His fourth, fifth, and sixth chapters discuss the role of debt in banking in the nineteenth century, the ease of credit acquisition in the twentieth century, and the establishment of credit to nation states and their origins.osu.edus overseen by more economically powerful states, respectively. His eighth chapter concludes that, by the end of the 1970s, most consumers ignored debt and focused on credit, as that designator seemed to determine a person’s lifestyle. He notes that by the end of the 1970s credit had outmaneuvered debt as the most significant indicator of personal or corporate success. In the United States, when credit was easy to acquire, debt grew at outrageous rates. In order to take advantage of this new consumer culture, credit card companies not only established policies that made paying off debt a long and more costly endeavor, but also lobbied Congress to make bankruptcy harder to declare. Geisst’s point here is that consumers and government officials did not understand how debt and debt acquisition operated in practice.
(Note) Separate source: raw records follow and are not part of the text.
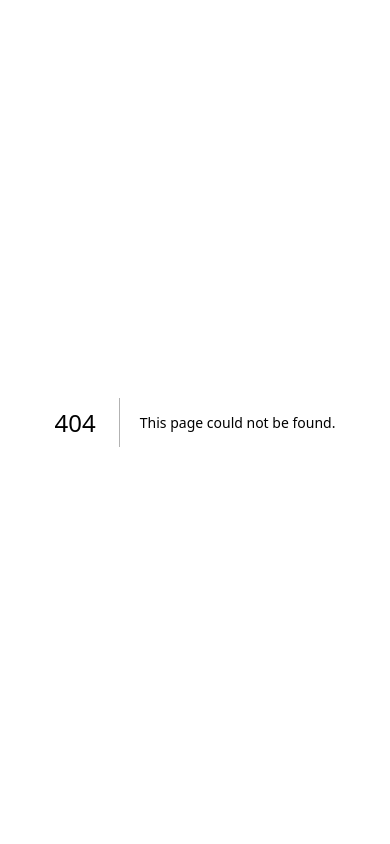
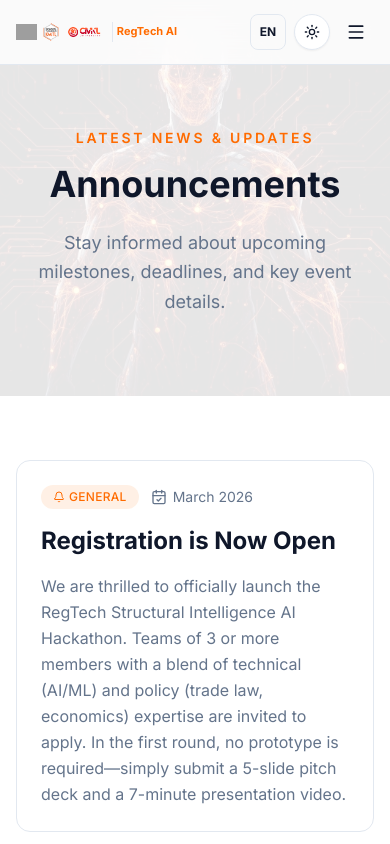
Before and after one commit to 1XKuson/escap-kmitl-ai-hackathon, a Next.js app: page /en/announcement in a window 390 px wide. Before the commit this address had no page. Shown: the top 844 px of the page. Built offline with nearby package versions, Linux system fonts and the light colour scheme; grey boxes are pictures that could not be loaded.

Commit message:
feat: Implement announcement page and responsive navigation with internationalization support.

```diff
--- /dev/null
+++ b/app/[lang]/announcement/page.tsx
@@ -0,0 +1,91 @@
+import { Navbar } from "@/components/navbar"
+import { Footer } from "@/components/footer"
+import { Bell, CalendarCheck } from "lucide-react"
+import { getDictionary } from "@/get-dictionary"
+import { Locale, i18n } from "@/i18n.config"
+
+export const metadata = {
+    title: "Announcements | Using AI for Digital Trade Regulatory Analysis",
+    description: "Stay up-to-date with the latest news, events, and updates for the RegTech Structural Intelligence AI Hackathon.",
+}
+
+export function generateStaticParams() {
+    return i18n.locales.map((locale) => ({ lang: locale }))
+}
+
+export default async function AnnouncementPage({ params }: { params: Promise<{ lang: Locale }> }) {
+    const { lang } = await params
+    const dict = await getDictionary(lang || 'en')
+
+    return (
+        <main className="min-h-screen bg-background">
+            <Navbar dict={dict.navbar} />
+
+            {/* Hero Header for Announcement Page */}
+            <section className="relative pt-32 pb-20 md:pt-40 md:pb-28 overflow-hidden" style={{
+                backgroundImage: `url('${process.env.NEXT_PUBLIC_BASE_PATH || ''}/hero-bg.jpg')`,
+                backgroundSize: 'cover',
+                backgroundPosition: 'center',
+                backgroundBlendMode: 'overlay',
+            }}>
+                {/* Dark overlay to ensure text readability */}
+                <div className="absolute inset-0 bg-background/90" />
+
+                <div className="relative z-10 container mx-auto px-4 sm:px-6 lg:px-8 text-center">
+                    <p className="text-sm uppercase tracking-[0.2em] text-primary font-semibold mb-4">
+                        Latest News & Updates
+                    </p>
+                    <h1
+                        className="text-4xl md:text-6xl font-bold text-foreground mb-6"
+                        style={{ fontFamily: "var(--font-heading)" }}
+                    >
+                        Announcements
+                    </h1>
+                    <p className="mx-auto max-w-2xl text-lg text-muted-foreground leading-relaxed">
+                        Stay informed about upcoming milestones, deadlines, and key event details.
+                    </p>
+                </div>
+            </section>
+
+            {/* Main Content Sections */}
+            <section className="py-16 md:py-24">
+                <div className="container mx-auto px-4 sm:px-6 lg:px-8 max-w-4xl">
+
+                    <div className="prose prose-lg dark:prose-invert max-w-none space-y-12">
+
+                        {/* Example Announcement 1 */}
+                        <div className="bg-card border border-border rounded-xl p-6 md:p-8 transition-all hover:border-primary/30">
+                            <div className="flex items-center gap-3 mb-4">
+                                <span className="inline-flex items-center justify-center rounded-full bg-primary/10 px-3 py-1 text-xs font-medium text-primary tracking-wide uppercase">
+                                    <Bell className="h-3 w-3 mr-1" /> General
+                                </span>
+                                <span className="text-sm text-muted-foreground flex items-center">
+                                    <CalendarCheck className="h-4 w-4 mr-1.5" />
+                                    March 2026
+                                </span>
+                            </div>
+                            <h2 className="text-2xl font-bold text-foreground mt-0 mb-4" style={{ fontFamily: "var(--font-heading)" }}>
+                                Registration is Now Open
+                            </h2>
+                            <p className="text-muted-foreground leading-relaxed">
+                                We are thrilled to officially launch the RegTech Structural Intelligence AI Hackathon.
+                                Teams of 3 or more members with a blend of technical (AI/ML) and policy (trade law, economics)
+                                expertise are invited to apply. In the first round, no prototype is required—simply submit
+                                a 5-slide pitch deck and a 7-minute presentation video.
+                            </p>
+                        </div>
+
+                        {/* Placeholder for future announcements */}
+                        <div className="bg-secondary/30 border border-border border-dashed rounded-xl p-8 md:p-12 text-center text-muted-foreground">
+                            <Bell className="h-8 w-8 mx-auto mb-4 opacity-50" />
+                            <p className="text-lg m-0">More updates coming soon. Stay tuned!</p>
+                        </div>
+
+                    </div>
+                </div>
+            </section>
+
+            <Footer dict={dict.footer} />
+        </main>
+    )
+}
--- a/components/navbar.tsx
+++ b/components/navbar.tsx
@@ -16,6 +16,7 @@ export function Navbar({ dict }: { dict?: any }) {
 
   const navLinks = [
     { label: dict?.about || "About", href: `/${lang}/about` },
+    { label: dict?.announcement || "Announcements", href: `/${lang}/announcement` },
     { label: dict?.challenge || "Challenge", href: `/${lang}/#challenge` },
     { label: dict?.timeline || "Timeline", href: `/${lang}/#timeline` },
     { label: dict?.prizes || "Prizes", href: `/${lang}/#prizes` },
--- a/dictionaries/en.json
+++ b/dictionaries/en.json
@@ -1,6 +1,7 @@
 {
     "navbar": {
         "about": "About",
+        "announcement": "Announcements",
         "challenge": "Challenge",
         "timeline": "Timeline",
         "prizes": "Prizes",
--- a/dictionaries/th.json
+++ b/dictionaries/th.json
@@ -1,6 +1,7 @@
 {
     "navbar": {
         "about": "เกี่ยวกับโครงการ",
+        "announcement": "ประกาศ",
         "challenge": "ความท้าทาย",
         "timeline": "กำหนดการ",
         "prizes": "รางวัล",
```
The seventh chapter stands out as the only example of non-Western or at least non-traditional finance in the modern world. Geisst argues that the rise of sharia law in the 1970s Muslim world jumpstarted a reconsideration of the Koran’s prohibition of usury. Through the Koran and various Western intellectuals, whose arguments against predatory lending and compound interest collection were canon in Christian society up to the Middle Ages, Islamic states such as Saudi Arabia, Sudan, and many others began making financial services sharia compliant. Furthermore, Islamic societies and institutions such as the 2006 Nobel Peace Prize winning Grameen Bank embraced micro lending (loans to the poor), which not only followed the Koran’s regulations but also helped families get out of poverty while fostering communities. The incredible growth and expansion of the Muslim financial sector in the twenty-first century brought on complications, however, as bankers sought to encourage further economic growth while being confined to religious and cultural laws that slowed rapid prosperity.
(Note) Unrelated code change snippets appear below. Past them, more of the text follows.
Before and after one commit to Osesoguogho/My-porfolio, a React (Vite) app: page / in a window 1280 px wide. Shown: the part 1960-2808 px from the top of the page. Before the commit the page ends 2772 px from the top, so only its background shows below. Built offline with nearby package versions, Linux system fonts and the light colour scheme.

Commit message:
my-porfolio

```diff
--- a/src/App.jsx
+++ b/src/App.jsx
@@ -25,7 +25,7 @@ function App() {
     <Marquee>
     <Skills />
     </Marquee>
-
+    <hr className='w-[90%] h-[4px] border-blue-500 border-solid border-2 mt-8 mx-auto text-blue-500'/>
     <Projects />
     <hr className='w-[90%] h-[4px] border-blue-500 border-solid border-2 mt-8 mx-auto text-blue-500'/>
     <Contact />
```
Understanding all this history is necessary to avoid the kinds of financial issues like the Global Financial Crisis from reoccurring according to Geisst. He repeatedly addresses how predatory money lending continued because groups of individuals not only understood how usury truly works, but also how to navigate through existing laws. Credit-lending institutions, focused on profiting from the expansion of credit, circumvented standing laws and constructed the disastrous consumer credit system whose collapse in 2007 initiated the Global Financial Crisis. Unfortunately, Professor Geisst does not seem optimistic about the future of usury in the United States. Despite the success of the Dodd-Frank Wall Street Reform Act in passing through Congress, usury is not recognized as a serious problem. In fact, as Geisst notes, the Dodd-Frank Act is clear that only Congress may create limits on usury, not the individuals or organizations charged with overseeing and understanding usury’s role in the economy.

Beggar Thy Neighbor is certainly an informative examination of one of history’s lesser-understood institutions. Some readers may find that while his secondary sources are well chosen, Geisst’s reliance on translated works and classics from the Renaissance and Enlightenment privileges a Western, if not Eurocentric, model of finance above other forms. The chapter on Islamic finance, for example, seems out of place and leaves the reader wondering about other financial models created to counter the traditional Western system. Perhaps more problematic for the general reader, Geisst regularly fails to define some of his terms, routinely jumps back and forth between thoughts, and often composes awkwardly written prose. These criticisms are minor, however, and should not takeaway from this excellent introduction to the history and implications of usury.